WHAT NEEDS TO BE DONE —
Scan the data below and pick out the lines containing the word "page".

DATA SUPPLIED —
*** Block opens ***

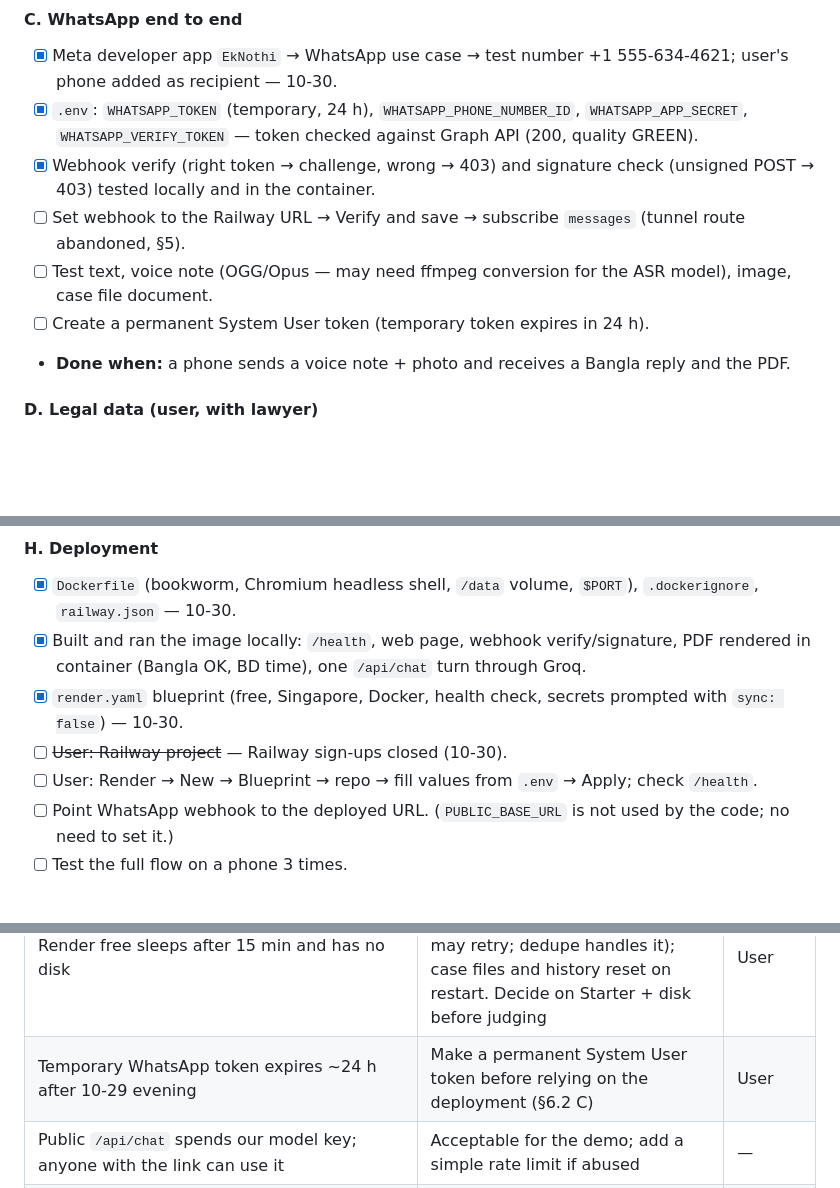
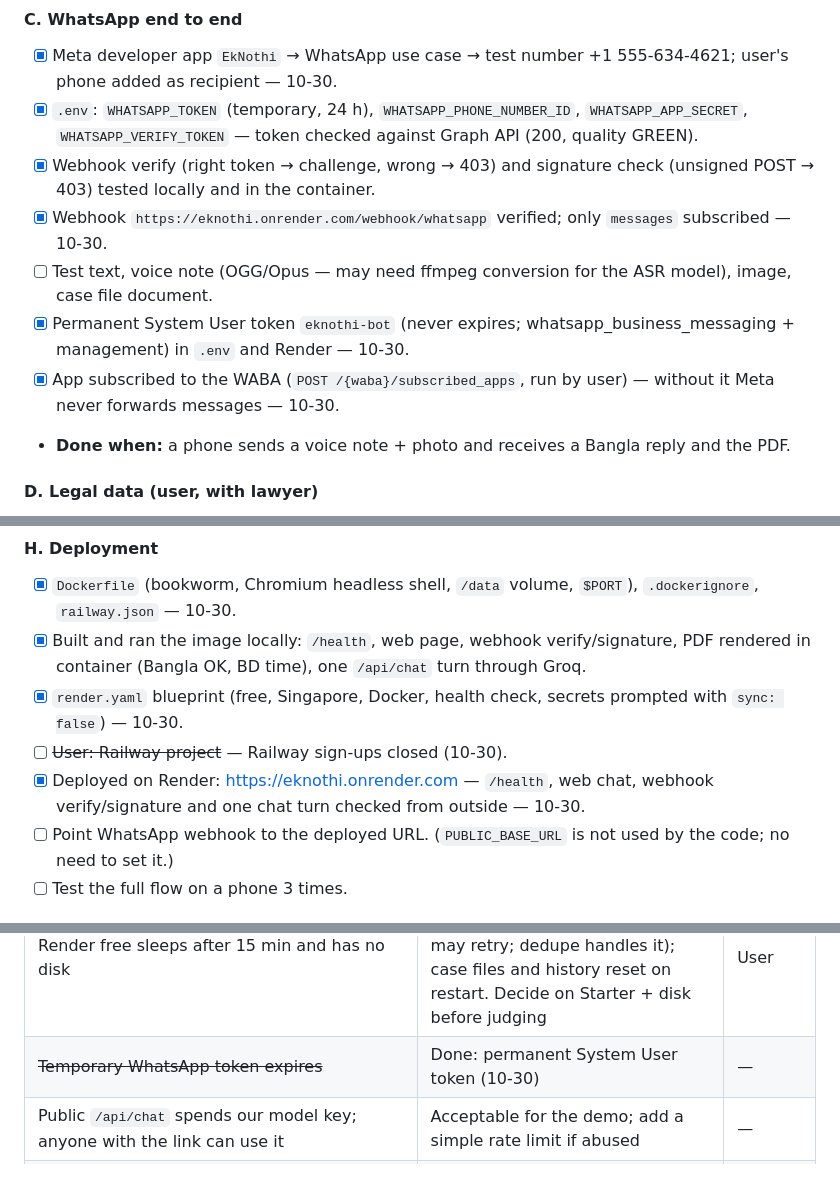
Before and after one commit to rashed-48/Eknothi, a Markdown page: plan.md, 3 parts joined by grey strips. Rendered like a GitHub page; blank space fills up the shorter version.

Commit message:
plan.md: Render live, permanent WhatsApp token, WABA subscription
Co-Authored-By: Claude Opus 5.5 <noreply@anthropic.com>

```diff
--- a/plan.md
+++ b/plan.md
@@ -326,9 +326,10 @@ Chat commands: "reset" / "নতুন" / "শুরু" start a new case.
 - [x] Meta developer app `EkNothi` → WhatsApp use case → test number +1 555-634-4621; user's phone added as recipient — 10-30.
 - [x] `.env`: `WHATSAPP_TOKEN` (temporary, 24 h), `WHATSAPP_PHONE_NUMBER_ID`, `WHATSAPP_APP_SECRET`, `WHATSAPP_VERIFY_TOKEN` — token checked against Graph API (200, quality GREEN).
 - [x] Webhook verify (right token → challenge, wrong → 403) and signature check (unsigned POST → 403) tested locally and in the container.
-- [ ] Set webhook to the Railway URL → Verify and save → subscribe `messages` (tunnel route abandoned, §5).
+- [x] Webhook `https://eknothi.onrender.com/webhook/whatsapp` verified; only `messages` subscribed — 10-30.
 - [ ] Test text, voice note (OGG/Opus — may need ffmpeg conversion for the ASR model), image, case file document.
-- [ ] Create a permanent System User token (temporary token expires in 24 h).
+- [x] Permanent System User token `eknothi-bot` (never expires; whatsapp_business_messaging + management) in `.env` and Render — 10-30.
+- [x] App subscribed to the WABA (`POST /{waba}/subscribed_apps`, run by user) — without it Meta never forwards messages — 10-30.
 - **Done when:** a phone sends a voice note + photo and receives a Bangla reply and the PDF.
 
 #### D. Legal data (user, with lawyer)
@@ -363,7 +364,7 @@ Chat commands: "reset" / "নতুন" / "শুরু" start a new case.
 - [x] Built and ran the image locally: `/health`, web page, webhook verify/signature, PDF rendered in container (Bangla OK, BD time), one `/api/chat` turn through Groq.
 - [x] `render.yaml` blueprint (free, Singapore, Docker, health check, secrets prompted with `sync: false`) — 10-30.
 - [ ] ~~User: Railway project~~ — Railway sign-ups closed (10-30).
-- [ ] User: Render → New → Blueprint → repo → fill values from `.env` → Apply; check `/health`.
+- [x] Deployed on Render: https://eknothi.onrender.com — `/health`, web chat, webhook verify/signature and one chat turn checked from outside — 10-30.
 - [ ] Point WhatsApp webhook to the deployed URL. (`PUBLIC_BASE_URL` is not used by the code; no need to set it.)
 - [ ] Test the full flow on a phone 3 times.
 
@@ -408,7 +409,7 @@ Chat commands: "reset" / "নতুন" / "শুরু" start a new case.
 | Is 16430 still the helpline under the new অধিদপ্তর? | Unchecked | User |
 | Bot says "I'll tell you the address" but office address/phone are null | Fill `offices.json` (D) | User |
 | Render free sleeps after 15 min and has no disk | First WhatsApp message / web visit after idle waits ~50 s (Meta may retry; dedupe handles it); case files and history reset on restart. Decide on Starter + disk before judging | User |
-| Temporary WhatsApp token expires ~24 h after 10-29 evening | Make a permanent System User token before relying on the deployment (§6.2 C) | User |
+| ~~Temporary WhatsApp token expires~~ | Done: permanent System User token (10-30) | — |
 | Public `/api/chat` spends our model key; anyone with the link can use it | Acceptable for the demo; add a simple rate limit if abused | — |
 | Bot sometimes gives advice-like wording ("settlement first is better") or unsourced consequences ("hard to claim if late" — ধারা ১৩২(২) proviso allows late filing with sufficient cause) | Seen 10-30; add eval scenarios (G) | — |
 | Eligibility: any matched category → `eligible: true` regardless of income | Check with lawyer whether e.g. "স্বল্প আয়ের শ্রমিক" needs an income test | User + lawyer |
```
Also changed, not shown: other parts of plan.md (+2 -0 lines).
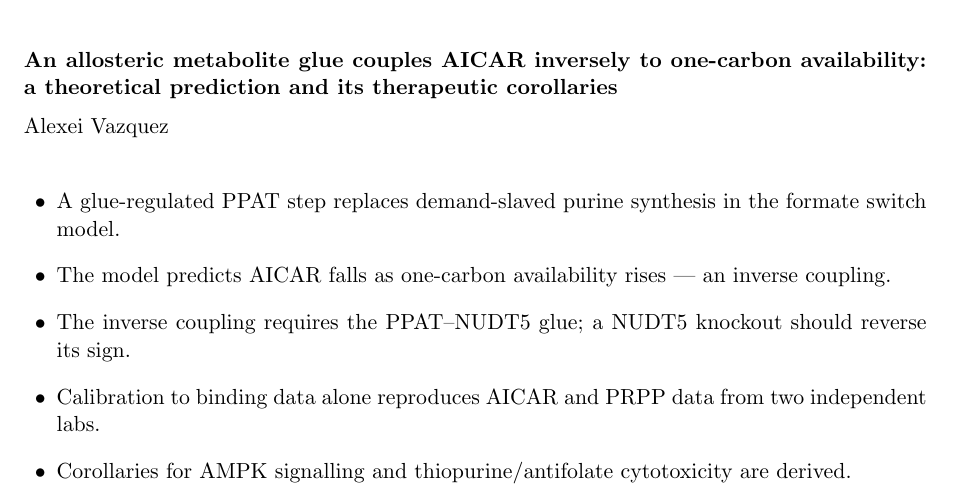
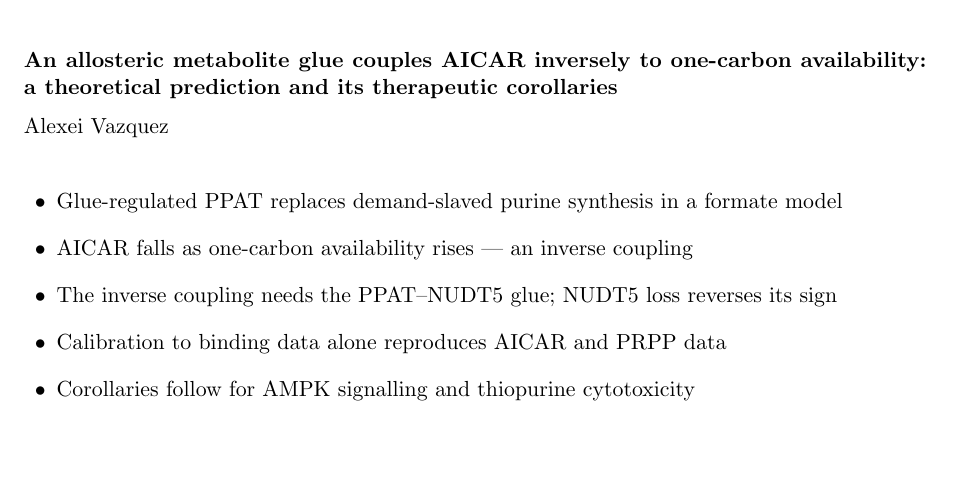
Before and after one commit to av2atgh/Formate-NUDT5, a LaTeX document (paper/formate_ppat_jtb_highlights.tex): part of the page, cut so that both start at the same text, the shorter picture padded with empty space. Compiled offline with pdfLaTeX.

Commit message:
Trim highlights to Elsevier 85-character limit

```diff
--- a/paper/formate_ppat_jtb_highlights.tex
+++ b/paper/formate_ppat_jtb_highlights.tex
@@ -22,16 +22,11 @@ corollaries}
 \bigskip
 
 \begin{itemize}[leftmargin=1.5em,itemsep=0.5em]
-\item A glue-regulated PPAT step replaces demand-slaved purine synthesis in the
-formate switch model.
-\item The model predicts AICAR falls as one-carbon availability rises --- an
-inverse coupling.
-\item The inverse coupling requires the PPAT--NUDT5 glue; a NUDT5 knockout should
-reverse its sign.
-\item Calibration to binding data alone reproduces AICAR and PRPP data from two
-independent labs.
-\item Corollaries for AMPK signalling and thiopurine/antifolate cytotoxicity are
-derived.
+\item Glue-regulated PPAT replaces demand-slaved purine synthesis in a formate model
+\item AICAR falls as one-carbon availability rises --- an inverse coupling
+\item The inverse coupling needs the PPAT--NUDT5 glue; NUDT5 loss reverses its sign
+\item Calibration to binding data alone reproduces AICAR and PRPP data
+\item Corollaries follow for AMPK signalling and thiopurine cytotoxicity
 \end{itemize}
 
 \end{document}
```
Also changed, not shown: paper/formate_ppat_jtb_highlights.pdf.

*** Block closes ***

SOLUTION BELOW —
Before and after one commit to rashed-48/Eknothi, a Markdown page: plan.md, 3 parts joined by grey strips. Rendered like a GitHub page; blank space fills up the shorter version.
 - [x] Built and ran the image locally: `/health`, web page, webhook verify/signature, PDF rendered in container (Bangla OK, BD time), one `/api/chat` turn through Groq.
Before and after one commit to av2atgh/Formate-NUDT5, a LaTeX document (paper/formate_ppat_jtb_highlights.tex): part of the page, cut so that both start at the same text, the shorter picture padded with empty space. Compiled offline with pdfLaTeX.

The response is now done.